When CO increases on a process that has a positive Kp, the PV will increase in response. The process is direct acting. Given this CO to PV relationship, when in automatic mode (closed loop), if the PV starts drifting too high above set point, the controller must decrease CO to correct the error.
This “opposite to the problem” reaction is called negative feedback and forms the basis of stable control.
A process with a positive Kp is direct acting. With negative feedback, the controller must be reverse acting for stable control. Conversely, when Kp is negative (a reverse acting process), the controller must be direct acting for stable control.

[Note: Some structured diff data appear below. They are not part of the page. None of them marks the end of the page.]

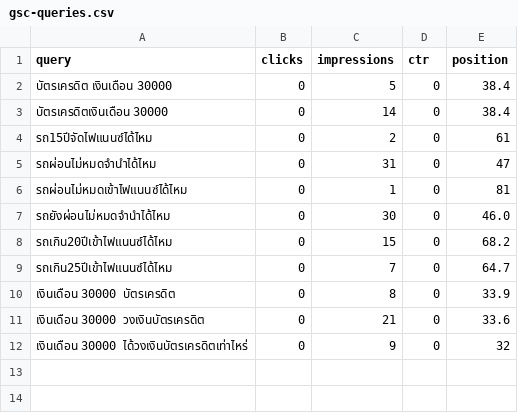
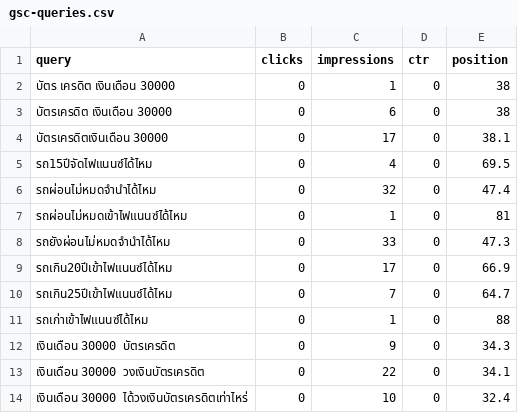
Before and after one commit to kunanonmaneerat-stack/ngernduangold-site, a CSV file: automation-log/gsc-queries.csv, drawn as a sheet.

Commit message:
SEO opportunity map from real GSC data (13 queries/19 pages) + weekly-review GSC-first mirror

```diff
--- a/automation-log/gsc-queries.csv
+++ b/automation-log/gsc-queries.csv
@@ -1,12 +1,14 @@
 query,clicks,impressions,ctr,position
-บัตรเครดิต เงินเดือน 30000,0,5,0,38.4
-บัตรเครดิตเงินเดือน 30000,0,14,0,38.4
-รถ15ปีจัดไฟแนนซ์ได้ไหม,0,2,0,61
-รถผ่อนไม่หมดจํานําได้ไหม,0,31,0,47
+บัตร เครดิต เงินเดือน 30000,0,1,0,38
+บัตรเครดิต เงินเดือน 30000,0,6,0,38
+บัตรเครดิตเงินเดือน 30000,0,17,0,38.1
+รถ15ปีจัดไฟแนนซ์ได้ไหม,0,4,0,69.5
+รถผ่อนไม่หมดจํานําได้ไหม,0,32,0,47.4
 รถผ่อนไม่หมดเข้าไฟแนนซ์ได้ไหม,0,1,0,81
-รถยังผ่อนไม่หมดจํานําได้ไหม,0,30,0,46.0
-รถเกิน20ปีเข้าไฟแนนซ์ได้ไหม,0,15,0,68.2
+รถยังผ่อนไม่หมดจํานําได้ไหม,0,33,0,47.3
+รถเกิน20ปีเข้าไฟแนนซ์ได้ไหม,0,17,0,66.9
 รถเกิน25ปีเข้าไฟแนนซ์ได้ไหม,0,7,0,64.7
-เงินเดือน 30000 บัตรเครดิต,0,8,0,33.9
-เงินเดือน 30000 วงเงินบัตรเครดิต,0,21,0,33.6
-เงินเดือน 30000 ได้วงเงินบัตรเครดิตเท่าไหร่,0,9,0,32
+รถเก่าเข้าไฟแนนซ์ได้ไหม,0,1,0,88
+เงินเดือน 30000 บัตรเครดิต,0,9,0,34.3
+เงินเดือน 30000 วงเงินบัตรเครดิต,0,22,0,34.1
+เงินเดือน 30000 ได้วงเงินบัตรเครดิตเท่าไหร่,0,10,0,32.4
```
Also changed, not shown: automation-log/gsc-pages.csv, 2 other files.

Since Kp and Kc always have the same sign for a particular process and stable control requires negative feedback, then:
• direct acting process (Kp and Kc positive) −› use a reverse acting controller
• reverse acting process (Kp and Kc negative) −› use a direct acting controller
In most commercial controllers, a positive value of the Kc is always entered. The sign (or action) of the controller is then assigned by specifying that the controller is either reverse or direct acting to indicate a positive or negative Kc respectively.
If the wrong control action is entered, the controller will quickly drive the final control element (e.g., valve, pump, compressor) to full on/open or full off/closed and remain there until the proper control action entry is made.
Some manufacturers use different forms for the same tuning parameter. The popular alternative to Kc found in the marketplace is proportional band, PB.
In many industry applications, both the CO and PV are expressed in units of percent. Given that a controller output signal ranges from a minimum (COmin) to maximum (COmax) value, then:
PB = (COmax – COmin)/Kc
When CO and PV have units of percent and both range from 0% to 100%, the much published conversion between controller gain and proportional band results:
PB = 100/Kc
Many case studies on this site assign engineering units to the measured PV because plant software has made the task of unit conversions straightforward. If this is true in your plant, take care when using these conversion formula.
Implementation of a P-Only controller is reasonably straightforward, but this simple algorithm exhibits a phenomenon called “offset.” In most industrial applications, offset is considered an unacceptable weakness. We explore P-Only control, offset and other issues for the heat exchanger and the gravity drained tanks processes.